Records to use section start
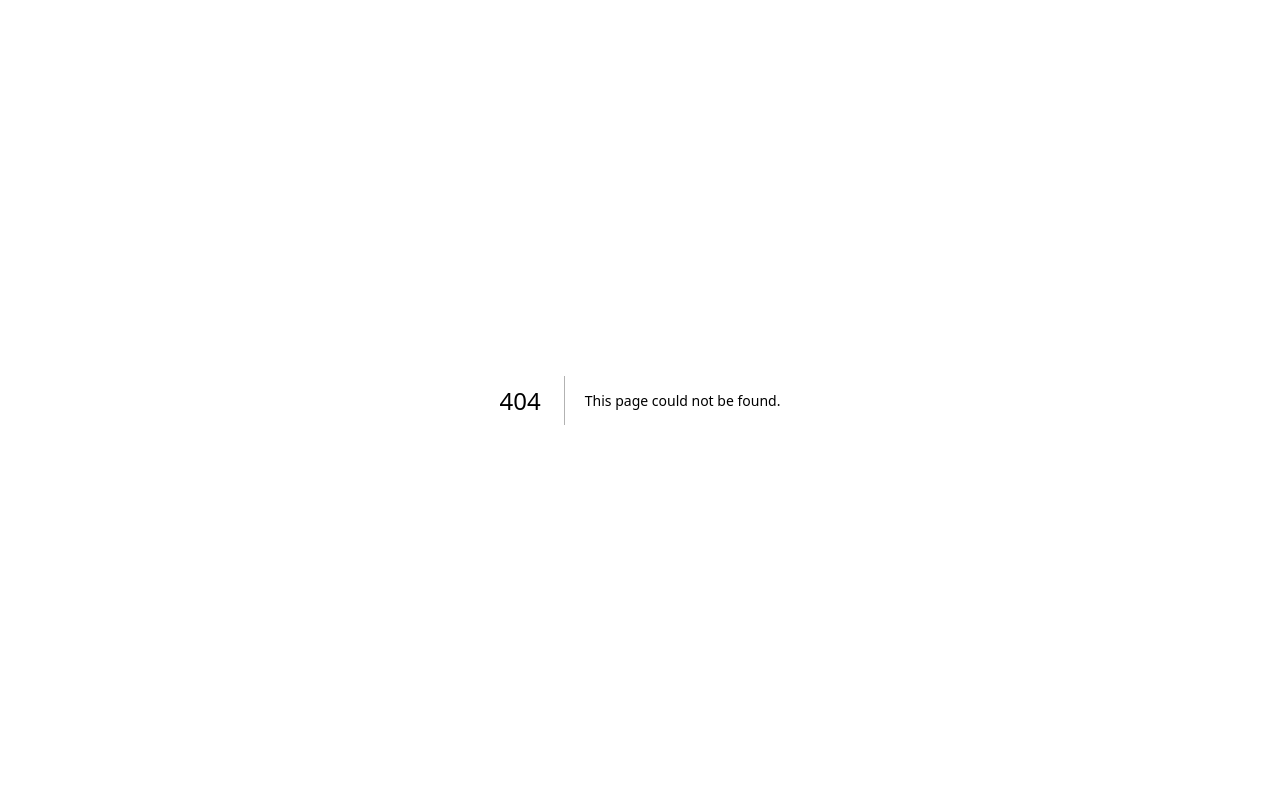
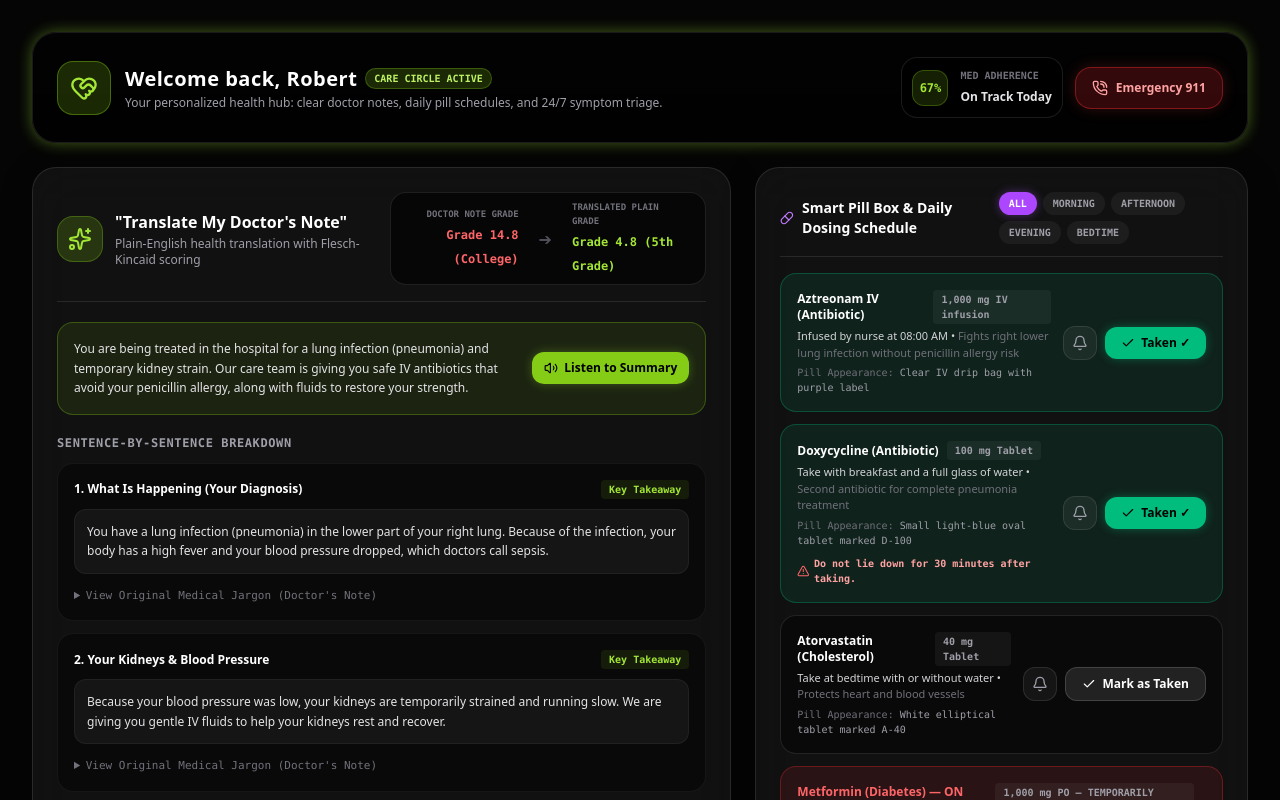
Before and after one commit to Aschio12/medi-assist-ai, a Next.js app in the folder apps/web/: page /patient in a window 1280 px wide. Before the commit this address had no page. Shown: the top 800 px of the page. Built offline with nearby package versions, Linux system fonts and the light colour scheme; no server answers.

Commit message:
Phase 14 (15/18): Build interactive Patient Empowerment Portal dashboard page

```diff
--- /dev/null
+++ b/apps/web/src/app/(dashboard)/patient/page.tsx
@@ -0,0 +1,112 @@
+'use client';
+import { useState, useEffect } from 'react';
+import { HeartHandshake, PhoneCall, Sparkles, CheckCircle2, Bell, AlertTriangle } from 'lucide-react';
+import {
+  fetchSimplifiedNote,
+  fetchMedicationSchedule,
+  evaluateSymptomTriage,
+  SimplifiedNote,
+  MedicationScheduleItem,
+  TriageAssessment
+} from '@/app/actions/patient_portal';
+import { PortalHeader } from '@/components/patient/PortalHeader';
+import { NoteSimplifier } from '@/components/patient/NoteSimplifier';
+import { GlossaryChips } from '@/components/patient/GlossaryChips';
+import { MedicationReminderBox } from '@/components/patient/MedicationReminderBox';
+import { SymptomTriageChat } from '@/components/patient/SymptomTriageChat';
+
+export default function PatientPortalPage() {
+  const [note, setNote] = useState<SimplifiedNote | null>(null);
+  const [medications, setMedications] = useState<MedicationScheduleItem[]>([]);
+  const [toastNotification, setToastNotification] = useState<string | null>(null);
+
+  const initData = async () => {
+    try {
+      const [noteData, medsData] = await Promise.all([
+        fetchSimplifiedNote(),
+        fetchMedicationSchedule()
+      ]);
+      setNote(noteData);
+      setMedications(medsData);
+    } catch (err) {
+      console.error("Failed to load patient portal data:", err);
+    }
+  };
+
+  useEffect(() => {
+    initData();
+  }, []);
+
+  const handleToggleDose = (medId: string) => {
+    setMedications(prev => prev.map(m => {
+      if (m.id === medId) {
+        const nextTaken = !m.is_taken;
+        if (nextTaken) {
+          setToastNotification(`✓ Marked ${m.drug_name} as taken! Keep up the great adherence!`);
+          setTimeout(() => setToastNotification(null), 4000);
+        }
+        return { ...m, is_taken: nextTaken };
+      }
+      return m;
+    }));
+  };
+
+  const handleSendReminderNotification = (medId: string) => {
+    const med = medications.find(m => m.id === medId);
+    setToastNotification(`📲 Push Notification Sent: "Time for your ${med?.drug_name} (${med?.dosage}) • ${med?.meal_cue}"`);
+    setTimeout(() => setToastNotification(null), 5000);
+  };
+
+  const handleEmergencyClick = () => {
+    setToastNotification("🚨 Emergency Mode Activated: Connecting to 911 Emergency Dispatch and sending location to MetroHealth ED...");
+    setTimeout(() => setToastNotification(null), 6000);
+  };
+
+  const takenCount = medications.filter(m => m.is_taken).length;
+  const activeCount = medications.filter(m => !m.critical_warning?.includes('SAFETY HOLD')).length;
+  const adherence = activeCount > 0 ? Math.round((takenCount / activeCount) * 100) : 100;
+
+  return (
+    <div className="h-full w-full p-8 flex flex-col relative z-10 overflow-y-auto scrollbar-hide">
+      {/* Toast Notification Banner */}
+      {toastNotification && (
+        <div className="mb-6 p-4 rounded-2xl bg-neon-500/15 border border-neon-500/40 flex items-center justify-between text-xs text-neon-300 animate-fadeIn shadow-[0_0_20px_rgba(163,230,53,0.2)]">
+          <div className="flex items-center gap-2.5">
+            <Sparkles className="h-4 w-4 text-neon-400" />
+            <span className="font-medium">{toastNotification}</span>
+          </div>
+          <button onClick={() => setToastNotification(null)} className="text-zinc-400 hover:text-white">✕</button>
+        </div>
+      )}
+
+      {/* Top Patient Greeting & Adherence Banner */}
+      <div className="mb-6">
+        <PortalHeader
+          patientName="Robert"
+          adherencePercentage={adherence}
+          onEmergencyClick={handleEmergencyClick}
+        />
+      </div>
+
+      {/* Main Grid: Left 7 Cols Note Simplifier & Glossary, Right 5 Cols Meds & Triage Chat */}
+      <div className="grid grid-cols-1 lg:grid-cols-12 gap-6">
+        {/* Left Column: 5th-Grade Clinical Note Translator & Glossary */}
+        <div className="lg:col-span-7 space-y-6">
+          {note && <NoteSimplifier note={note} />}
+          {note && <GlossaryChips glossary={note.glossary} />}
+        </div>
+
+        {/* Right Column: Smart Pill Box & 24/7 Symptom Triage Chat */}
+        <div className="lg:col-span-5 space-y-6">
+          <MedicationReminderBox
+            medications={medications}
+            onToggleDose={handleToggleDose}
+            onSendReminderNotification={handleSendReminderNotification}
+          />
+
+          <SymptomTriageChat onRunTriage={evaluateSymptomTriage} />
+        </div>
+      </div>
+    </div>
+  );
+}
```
Records to use section end
# Exercise objective
With the pictures removed, set down every line of the listing above exactly.

# Answer space
Before and after one commit to Aschio12/medi-assist-ai, a Next.js app in the folder apps/web/: page /patient in a window 1280 px wide. Before the commit this address had no page. Shown: the top 800 px of the page. Built offline with nearby package versions, Linux system fonts and the light colour scheme; no server answers.

Commit message:
Phase 14 (15/18): Build interactive Patient Empowerment Portal dashboard page

```diff
--- /dev/null
+++ b/apps/web/src/app/(dashboard)/patient/page.tsx
@@ -0,0 +1,112 @@
+'use client';
+import { useState, useEffect } from 'react';
+import { HeartHandshake, PhoneCall, Sparkles, CheckCircle2, Bell, AlertTriangle } from 'lucide-react';
+import {
+  fetchSimplifiedNote,
+  fetchMedicationSchedule,
+  evaluateSymptomTriage,
+  SimplifiedNote,
+  MedicationScheduleItem,
+  TriageAssessment
+} from '@/app/actions/patient_portal';
+import { PortalHeader } from '@/components/patient/PortalHeader';
+import { NoteSimplifier } from '@/components/patient/NoteSimplifier';
+import { GlossaryChips } from '@/components/patient/GlossaryChips';
+import { MedicationReminderBox } from '@/components/patient/MedicationReminderBox';
+import { SymptomTriageChat } from '@/components/patient/SymptomTriageChat';
+
+export default function PatientPortalPage() {
+  const [note, setNote] = useState<SimplifiedNote | null>(null);
+  const [medications, setMedications] = useState<MedicationScheduleItem[]>([]);
+  const [toastNotification, setToastNotification] = useState<string | null>(null);
+
+  const initData = async () => {
+    try {
+      const [noteData, medsData] = await Promise.all([
+        fetchSimplifiedNote(),
+        fetchMedicationSchedule()
+      ]);
+      setNote(noteData);
+      setMedications(medsData);
+    } catch (err) {
+      console.error("Failed to load patient portal data:", err);
+    }
+  };
+
+  useEffect(() => {
+    initData();
+  }, []);
+
+  const handleToggleDose = (medId: string) => {
+    setMedications(prev => prev.map(m => {
+      if (m.id === medId) {
+        const nextTaken = !m.is_taken;
+        if (nextTaken) {
+          setToastNotification(`✓ Marked ${m.drug_name} as taken! Keep up the great adherence!`);
+          setTimeout(() => setToastNotification(null), 4000);
+        }
+        return { ...m, is_taken: nextTaken };
+      }
+      return m;
+    }));
+  };
+
+  const handleSendReminderNotification = (medId: string) => {
+    const med = medications.find(m => m.id === medId);
+    setToastNotification(`📲 Push Notification Sent: "Time for your ${med?.drug_name} (${med?.dosage}) • ${med?.meal_cue}"`);
+    setTimeout(() => setToastNotification(null), 5000);
+  };
+
+  const handleEmergencyClick = () => {
+    setToastNotification("🚨 Emergency Mode Activated: Connecting to 911 Emergency Dispatch and sending location to MetroHealth ED...");
+    setTimeout(() => setToastNotification(null), 6000);
+  };
+
+  const takenCount = medications.filter(m => m.is_taken).length;
+  const activeCount = medications.filter(m => !m.critical_warning?.includes('SAFETY HOLD')).length;
+  const adherence = activeCount > 0 ? Math.round((takenCount / activeCount) * 100) : 100;
+
+  return (
+    <div className="h-full w-full p-8 flex flex-col relative z-10 overflow-y-auto scrollbar-hide">
+      {/* Toast Notification Banner */}
+      {toastNotification && (
+        <div className="mb-6 p-4 rounded-2xl bg-neon-500/15 border border-neon-500/40 flex items-center justify-between text-xs text-neon-300 animate-fadeIn shadow-[0_0_20px_rgba(163,230,53,0.2)]">
+          <div className="flex items-center gap-2.5">
+            <Sparkles className="h-4 w-4 text-neon-400" />
+            <span className="font-medium">{toastNotification}</span>
+          </div>
+          <button onClick={() => setToastNotification(null)} className="text-zinc-400 hover:text-white">✕</button>
+        </div>
+      )}
+
+      {/* Top Patient Greeting & Adherence Banner */}
+      <div className="mb-6">
+        <PortalHeader
+          patientName="Robert"
+          adherencePercentage={adherence}
+          onEmergencyClick={handleEmergencyClick}
+        />
+      </div>
+
+      {/* Main Grid: Left 7 Cols Note Simplifier & Glossary, Right 5 Cols Meds & Triage Chat */}
+      <div className="grid grid-cols-1 lg:grid-cols-12 gap-6">
+        {/* Left Column: 5th-Grade Clinical Note Translator & Glossary */}
+        <div className="lg:col-span-7 space-y-6">
+          {note && <NoteSimplifier note={note} />}
+          {note && <GlossaryChips glossary={note.glossary} />}
+        </div>
+
+        {/* Right Column: Smart Pill Box & 24/7 Symptom Triage Chat */}
+        <div className="lg:col-span-5 space-y-6">
+          <MedicationReminderBox
+            medications={medications}
+            onToggleDose={handleToggleDose}
+            onSendReminderNotification={handleSendReminderNotification}
+          />
+
+          <SymptomTriageChat onRunTriage={evaluateSymptomTriage} />
+        </div>
+      </div>
+    </div>
+  );
+}
```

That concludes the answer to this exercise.